There is nothing better than a McDonald’s double cheeseburger and a Coke slurpee! Then a good session of Ashtanga Yoga to stretch out the rough spots.
You have two children, are they involved in athletics?
Logan is 20 and in his 4th year at UVA. He played club soccer in high school and transitioned to intramural leagues in college. He also ran cross country and he still enjoys long runs with his father. Maggie is 15 and is a sophomore in high school and is on the crew team. Both are beginning training for our next summer adventure, climbing Mount Rainier.
Do your children think you are crazy for doing all of this training and do they enjoy coming out on race day to cheer you on?
Maggie thinks I am nuts for getting out of bed at 5 am on a Saturday. She rooted for me at IronGirl and the half-marathon this year and I hope that she is proud of my endeavors when she tells friends what her mom does for fun. I’d like to think I am molding her as a powerful woman.

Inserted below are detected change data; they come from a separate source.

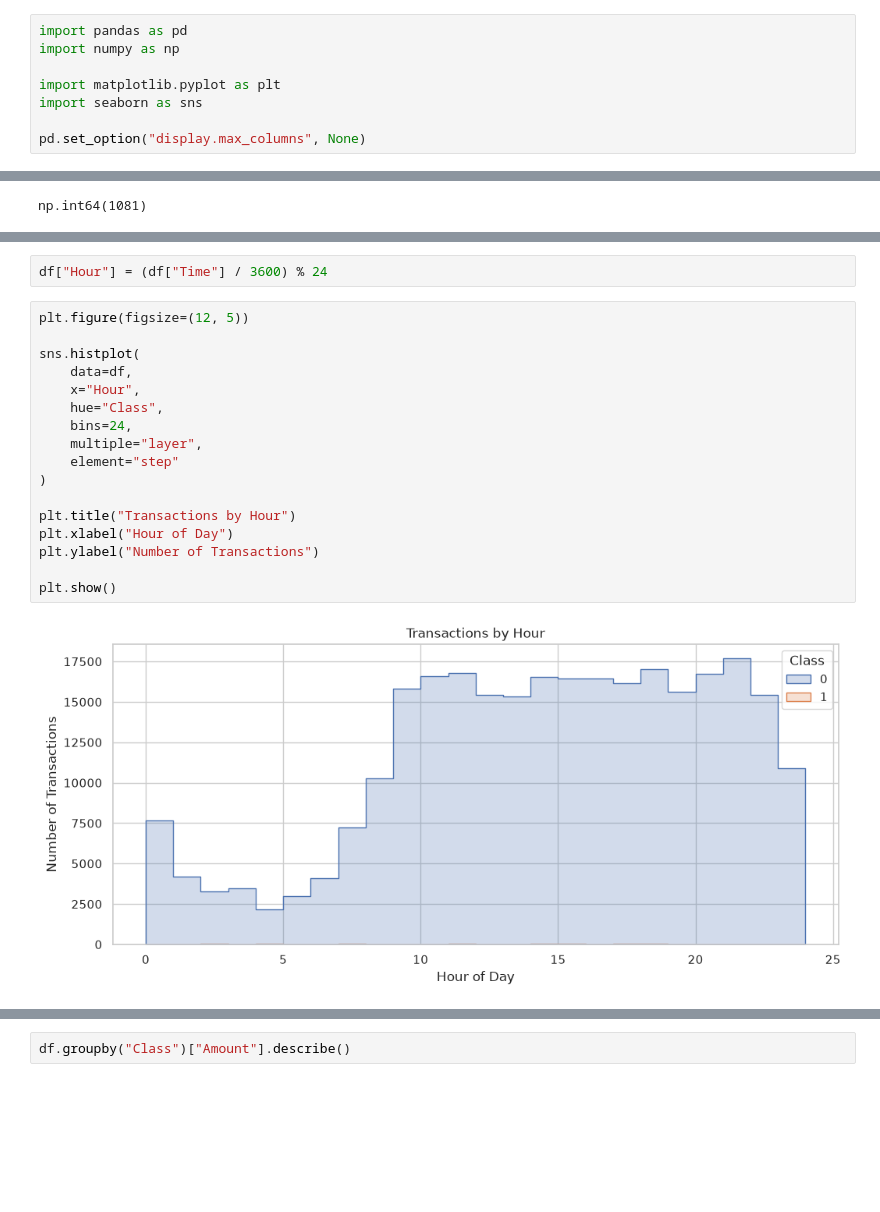
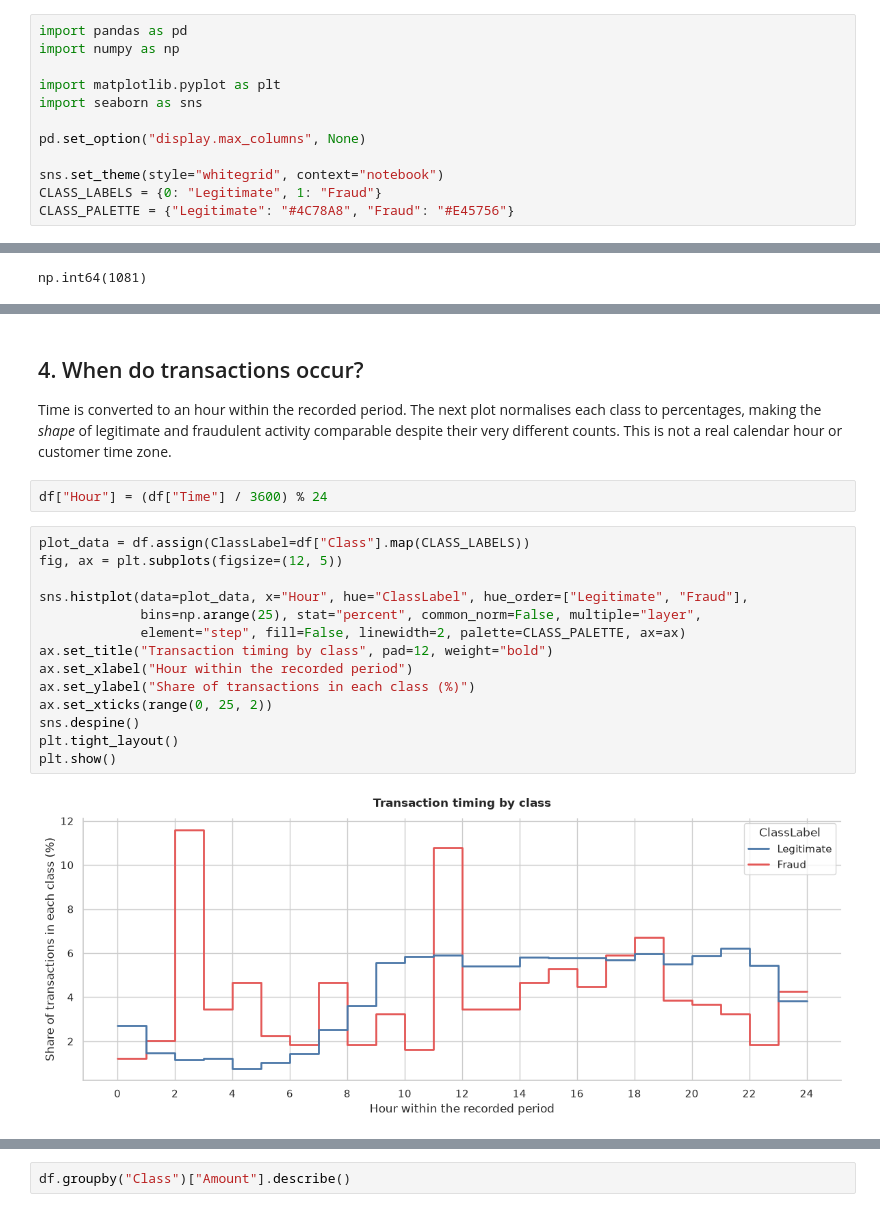
Before and after one commit to to-bits/BehaviorGuard-Customer-Behavioral-Profiling-for-Credit-Card-Fraud-Detection, a Jupyter notebook: BehaviorGuard — Customer Behavioral Profiling for Credit Card Fraud Detection/notebooks/01_data_understanding.ipynb, the cells around one changed output, grey strips where cells are left out. Drawn from its saved outputs; the diff is of its cells as text; blank space fills up the shorter version.

```diff
--- a/BehaviorGuard — Customer Behavioral Profiling for Credit Card Fraud Detection/notebooks/01_data_understanding.ipynb
+++ b/BehaviorGuard — Customer Behavioral Profiling for Credit Card Fraud Detection/notebooks/01_data_understanding.ipynb
@@ -6,3 +12,7 @@ import matplotlib.pyplot as plt
 import seaborn as sns
 
 pd.set_option("display.max_columns", None)
+
+sns.set_theme(style="whitegrid", context="notebook")
+CLASS_LABELS = {0: "Legitimate", 1: "Fraud"}
+CLASS_PALETTE = {"Legitimate": "#4C78A8", "Fraud": "#E45756"}
@@ -126,21 +161,22 @@ plt.show()
+# %% [markdown]
+## 4. When do transactions occur?
+
+Time is converted to an hour within the recorded period. The next plot normalises each class to percentages, making the *shape* of legitimate and fraudulent activity comparable despite their very different counts. This is not a real calendar hour or customer time zone.
 # %%
 df["Hour"] = (df["Time"] / 3600) % 24
 # %%
-plt.figure(figsize=(12, 5))
+plot_data = df.assign(ClassLabel=df["Class"].map(CLASS_LABELS))
+fig, ax = plt.subplots(figsize=(12, 5))
 
-sns.histplot(
-    data=df,
-    x="Hour",
-    hue="Class",
-    bins=24,
-    multiple="layer",
-    element="step"
-)
-
-plt.title("Transactions by Hour")
-plt.xlabel("Hour of Day")
-plt.ylabel("Number of Transactions")
-
+sns.histplot(data=plot_data, x="Hour", hue="ClassLabel", hue_order=["Legitimate", "Fraud"],
+             bins=np.arange(25), stat="percent", common_norm=False, multiple="layer",
+             element="step", fill=False, linewidth=2, palette=CLASS_PALETTE, ax=ax)
+ax.set_title("Transaction timing by class", pad=12, weight="bold")
+ax.set_xlabel("Hour within the recorded period")
+ax.set_ylabel("Share of transactions in each class (%)")
+ax.set_xticks(range(0, 25, 2))
+sns.despine()
+plt.tight_layout()
 plt.show()
 # %% [output]
-[figure, old version]
+[figure, new version]
```
Also changed, not shown: parts of 12 cells of this notebook.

What is your favorite part of DC Tri? Are there any special training groups, relationships, or events that have arisen through the Club?
Starting out as a new triathlete in my forties has me feeling self-conscious and, well, old, at a lot of events. I am past the bar scene, I don’t have any race stories to boast from and I am put off by discussions of power watts and podium standings. I found my coaches, Patrick McCrann and Daniel Brafman through the club affiliations. They give me training schedules so I don’t have to spend brain power to create them myself and they provide me guidance for better form. I met great training partners and friends in the NW/Montgomery County group: Anathea, Megan, Sarah, Jen, Mike, Bret, and Brandon are good people with appreciations of life balance and goal commitment. Genuine enjoyment of the sport is our common factor.
Do you have a favorite televised sporting event?
I have two. I absolutely love the Tour de France and remain amazed by the sprinters, climbers, team dynamics and eventual winners. I am a Lance believer and have become a Levi fan after his incredible race and gentlemanly attitude this year. I also like Ultimate Fighting and was inspired by Randy Couture’s recent return (he’s my contemporary and came back from retirement to win back the championship belt)!
What keeps you competing?
I tend to be goal oriented in my training…I need to have a race as a reward for the time and effort I put in. Funny (and geeky) thing, as much as I am nervous and want to throw up the morning of a race, I love the feel of the transition area and the camaraderie of the athletes as we head out to each stage of the triathlon. And, while Lance Armstrong used to be my visual during those “hit the wall” moments, Adrian Fenty is my new motivation.
How do triathlons help to balance your life?
I love cycling, but it is difficult to get out and ride all the time. Running gives me that endorphin boost, but anything over 10 miles just isn’t fun for me. Getting back to swimming works muscles I can’t hit any other way. Putting a training plan together that includes all 3 provides me a basis for stress release and energy renewal that keeps me grounded enough to handle the chaos of the rest of my week!
If you could live anywhere in the world, where would it be, what occupation would you take up and what would you bring with you from DC?
I love being a nurse and I am currently in graduate school to be a gerontologic nurse practitioner. I want to take care of the elderly in the community and help them to “age in place”…help them maintain wellness so that they can stay in their home with their family. I’d love to run a clinic or home health service in a small town out west, say Montana or Northern California. I’d keep my subscription to the Washington Post, so I’d stay on top of the news from inside the beltway.